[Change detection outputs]
::::::

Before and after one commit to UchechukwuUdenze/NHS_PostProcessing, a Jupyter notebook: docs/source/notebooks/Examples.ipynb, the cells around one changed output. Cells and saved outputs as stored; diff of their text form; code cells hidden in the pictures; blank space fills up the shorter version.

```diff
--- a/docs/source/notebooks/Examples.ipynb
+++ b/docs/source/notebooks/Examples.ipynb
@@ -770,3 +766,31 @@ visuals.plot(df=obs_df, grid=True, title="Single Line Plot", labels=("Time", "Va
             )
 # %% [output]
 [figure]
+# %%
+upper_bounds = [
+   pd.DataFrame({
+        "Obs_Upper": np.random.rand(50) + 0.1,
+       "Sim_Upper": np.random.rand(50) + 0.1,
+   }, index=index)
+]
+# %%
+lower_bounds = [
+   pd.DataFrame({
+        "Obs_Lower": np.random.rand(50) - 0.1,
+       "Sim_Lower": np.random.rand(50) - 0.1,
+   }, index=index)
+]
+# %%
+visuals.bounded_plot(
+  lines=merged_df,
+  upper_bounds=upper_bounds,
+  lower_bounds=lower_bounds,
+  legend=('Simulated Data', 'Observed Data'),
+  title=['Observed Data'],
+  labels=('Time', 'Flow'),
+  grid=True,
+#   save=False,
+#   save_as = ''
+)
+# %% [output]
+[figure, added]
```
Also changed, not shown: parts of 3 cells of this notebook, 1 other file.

::::::

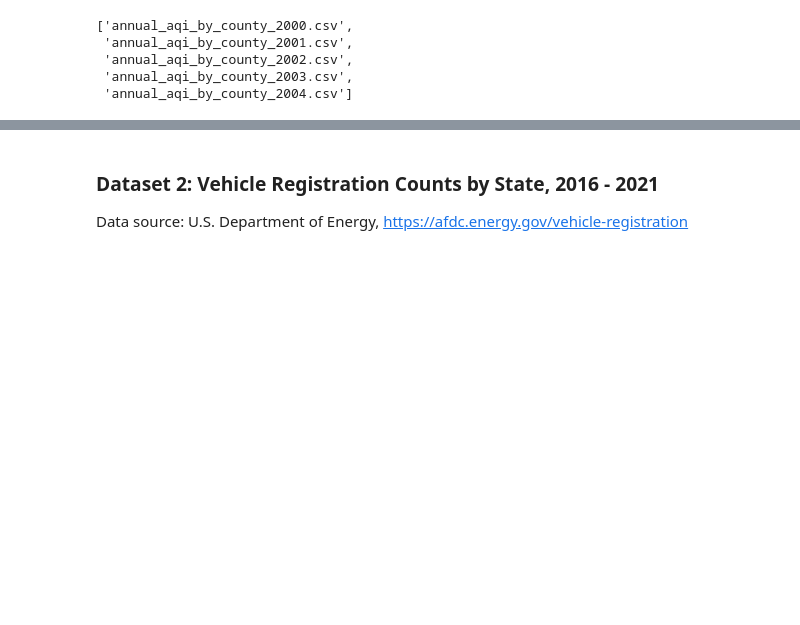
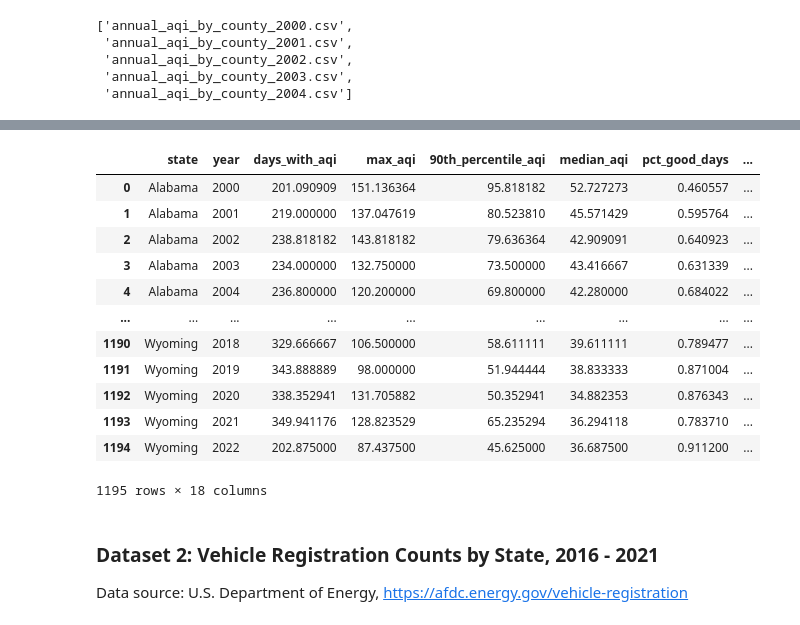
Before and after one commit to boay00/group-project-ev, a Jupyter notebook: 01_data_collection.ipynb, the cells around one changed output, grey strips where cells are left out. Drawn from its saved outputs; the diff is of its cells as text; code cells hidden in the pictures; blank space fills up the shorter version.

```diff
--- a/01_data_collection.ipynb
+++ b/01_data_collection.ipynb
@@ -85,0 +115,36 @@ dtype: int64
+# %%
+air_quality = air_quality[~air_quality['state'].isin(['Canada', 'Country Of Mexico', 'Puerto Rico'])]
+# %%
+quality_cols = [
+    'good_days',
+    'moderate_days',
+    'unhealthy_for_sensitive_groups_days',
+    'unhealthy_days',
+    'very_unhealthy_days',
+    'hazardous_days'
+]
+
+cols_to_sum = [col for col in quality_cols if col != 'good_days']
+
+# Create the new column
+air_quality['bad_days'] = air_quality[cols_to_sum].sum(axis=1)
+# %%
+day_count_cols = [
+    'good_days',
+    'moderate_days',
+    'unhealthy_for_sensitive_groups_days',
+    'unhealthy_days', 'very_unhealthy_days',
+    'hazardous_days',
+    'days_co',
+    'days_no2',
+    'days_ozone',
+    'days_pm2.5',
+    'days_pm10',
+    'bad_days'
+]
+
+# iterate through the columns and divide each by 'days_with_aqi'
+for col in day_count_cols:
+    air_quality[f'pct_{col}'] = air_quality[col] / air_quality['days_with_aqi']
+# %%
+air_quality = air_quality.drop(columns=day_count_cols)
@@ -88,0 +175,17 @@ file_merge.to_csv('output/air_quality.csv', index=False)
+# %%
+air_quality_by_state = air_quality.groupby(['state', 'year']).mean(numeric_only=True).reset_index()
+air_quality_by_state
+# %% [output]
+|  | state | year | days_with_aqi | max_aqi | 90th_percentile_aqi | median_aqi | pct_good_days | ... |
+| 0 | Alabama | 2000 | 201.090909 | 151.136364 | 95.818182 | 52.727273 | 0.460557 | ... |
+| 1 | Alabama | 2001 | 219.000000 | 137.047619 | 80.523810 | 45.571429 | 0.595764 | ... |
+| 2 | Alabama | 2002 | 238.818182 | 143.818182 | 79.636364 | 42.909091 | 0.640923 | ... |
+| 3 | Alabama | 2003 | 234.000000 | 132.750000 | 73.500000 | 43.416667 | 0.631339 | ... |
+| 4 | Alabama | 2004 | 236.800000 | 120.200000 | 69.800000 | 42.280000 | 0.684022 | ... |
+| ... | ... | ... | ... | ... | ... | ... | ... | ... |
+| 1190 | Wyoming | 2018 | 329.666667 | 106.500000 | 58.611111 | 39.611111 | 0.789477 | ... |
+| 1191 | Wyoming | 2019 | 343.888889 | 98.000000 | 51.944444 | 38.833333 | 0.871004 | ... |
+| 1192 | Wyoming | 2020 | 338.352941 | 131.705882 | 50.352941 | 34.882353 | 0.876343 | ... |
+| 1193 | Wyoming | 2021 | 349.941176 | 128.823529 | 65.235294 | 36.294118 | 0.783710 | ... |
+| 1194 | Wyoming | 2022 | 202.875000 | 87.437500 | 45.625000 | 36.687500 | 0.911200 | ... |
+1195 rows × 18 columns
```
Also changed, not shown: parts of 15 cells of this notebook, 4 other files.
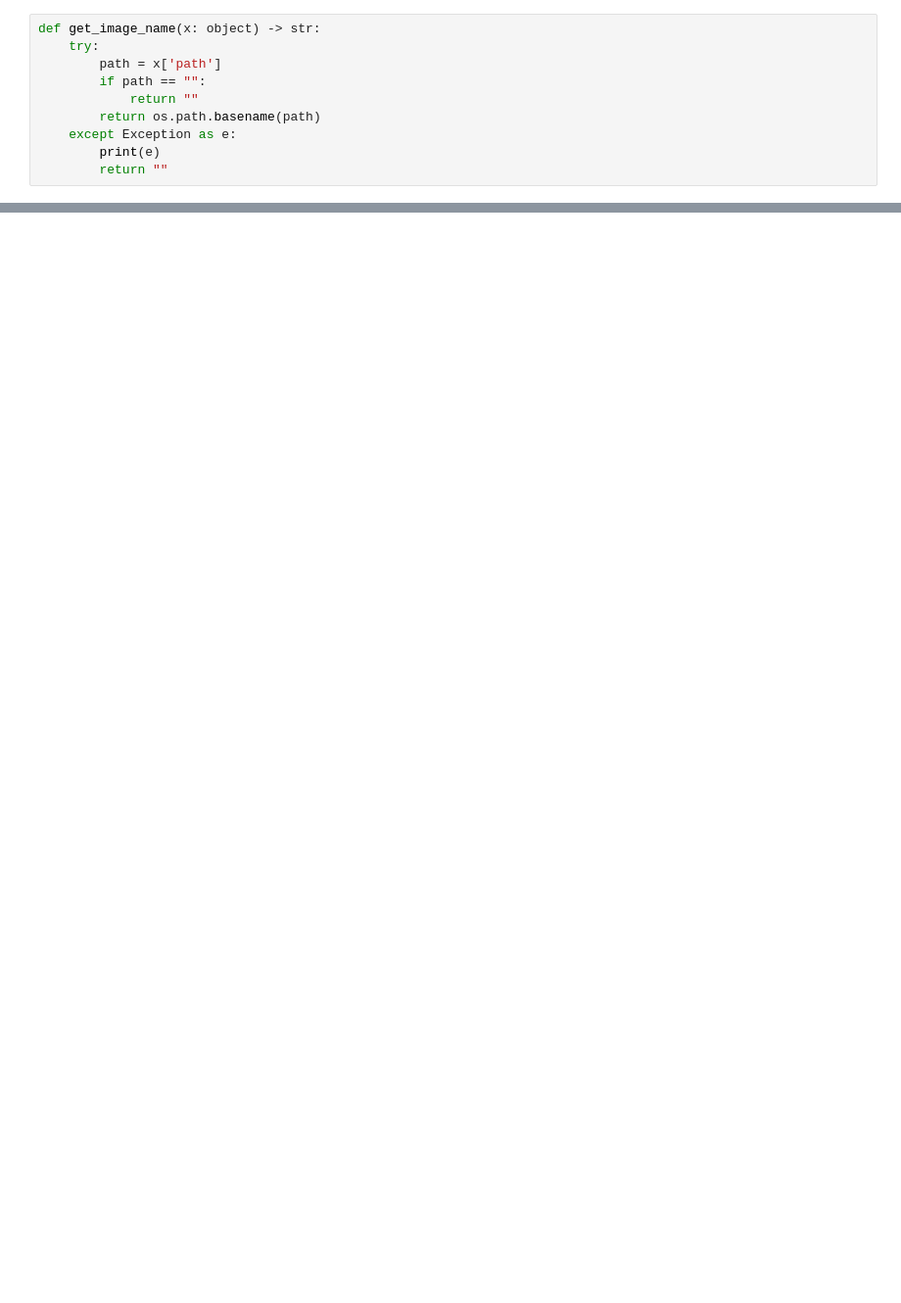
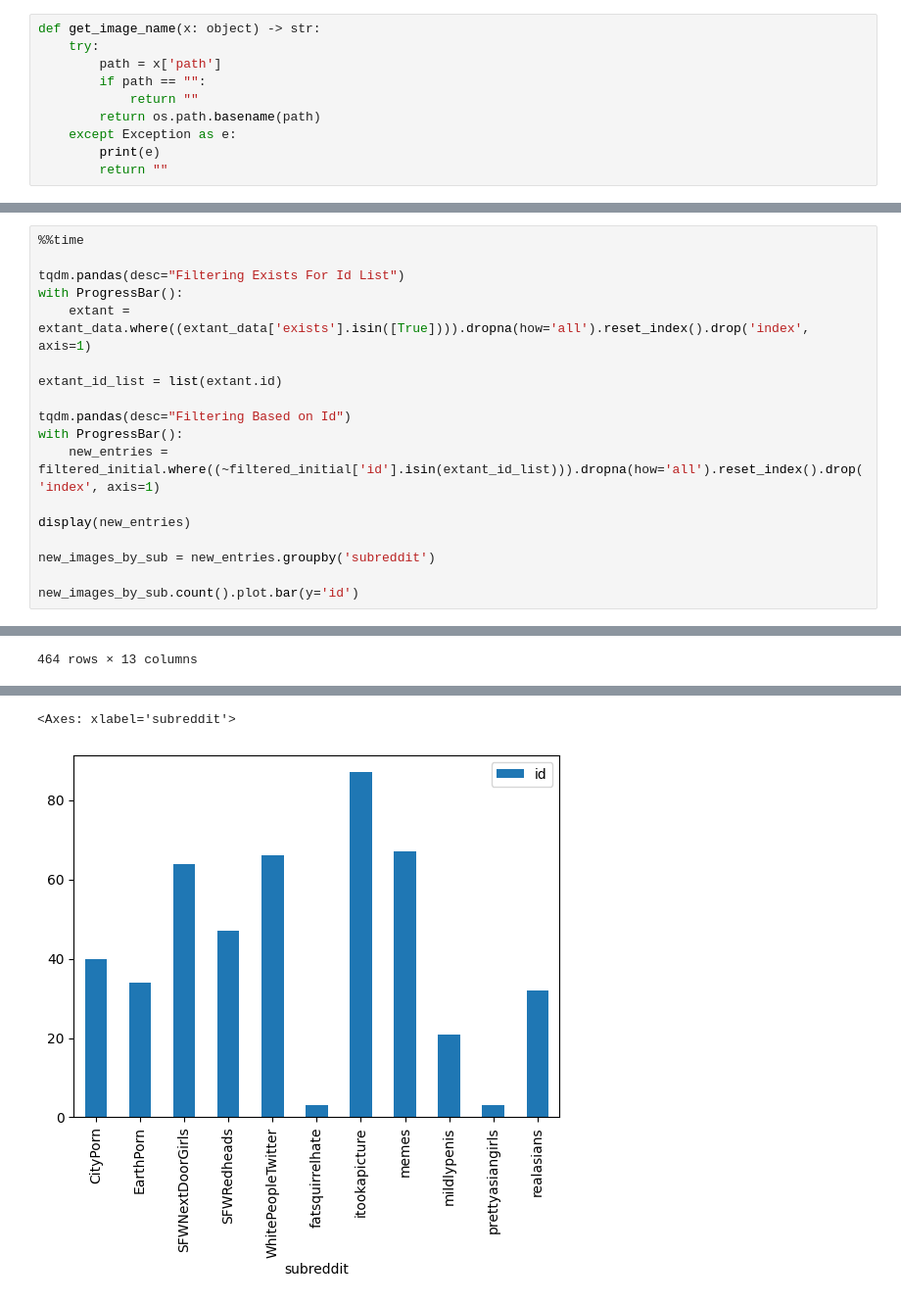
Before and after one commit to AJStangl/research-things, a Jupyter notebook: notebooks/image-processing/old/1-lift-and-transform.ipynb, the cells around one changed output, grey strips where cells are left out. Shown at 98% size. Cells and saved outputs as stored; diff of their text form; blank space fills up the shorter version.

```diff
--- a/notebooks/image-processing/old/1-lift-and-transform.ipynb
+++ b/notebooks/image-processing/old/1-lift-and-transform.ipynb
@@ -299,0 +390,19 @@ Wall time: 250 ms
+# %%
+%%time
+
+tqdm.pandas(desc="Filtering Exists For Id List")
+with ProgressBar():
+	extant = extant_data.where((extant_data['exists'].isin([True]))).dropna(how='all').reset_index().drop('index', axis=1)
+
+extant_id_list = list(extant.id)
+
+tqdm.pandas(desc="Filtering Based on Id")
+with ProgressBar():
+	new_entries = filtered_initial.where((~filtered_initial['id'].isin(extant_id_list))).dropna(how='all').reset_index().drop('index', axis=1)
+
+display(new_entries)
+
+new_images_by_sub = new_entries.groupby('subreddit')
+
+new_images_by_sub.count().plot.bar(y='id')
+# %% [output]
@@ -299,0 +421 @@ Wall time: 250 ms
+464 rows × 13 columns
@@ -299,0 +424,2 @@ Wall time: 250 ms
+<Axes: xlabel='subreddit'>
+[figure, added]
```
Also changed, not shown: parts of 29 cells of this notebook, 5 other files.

::::::

_REQUIRED WORK_
Exactly how many lines in the data above hold "random"? State that number only.

_ANSWER SECTION_
4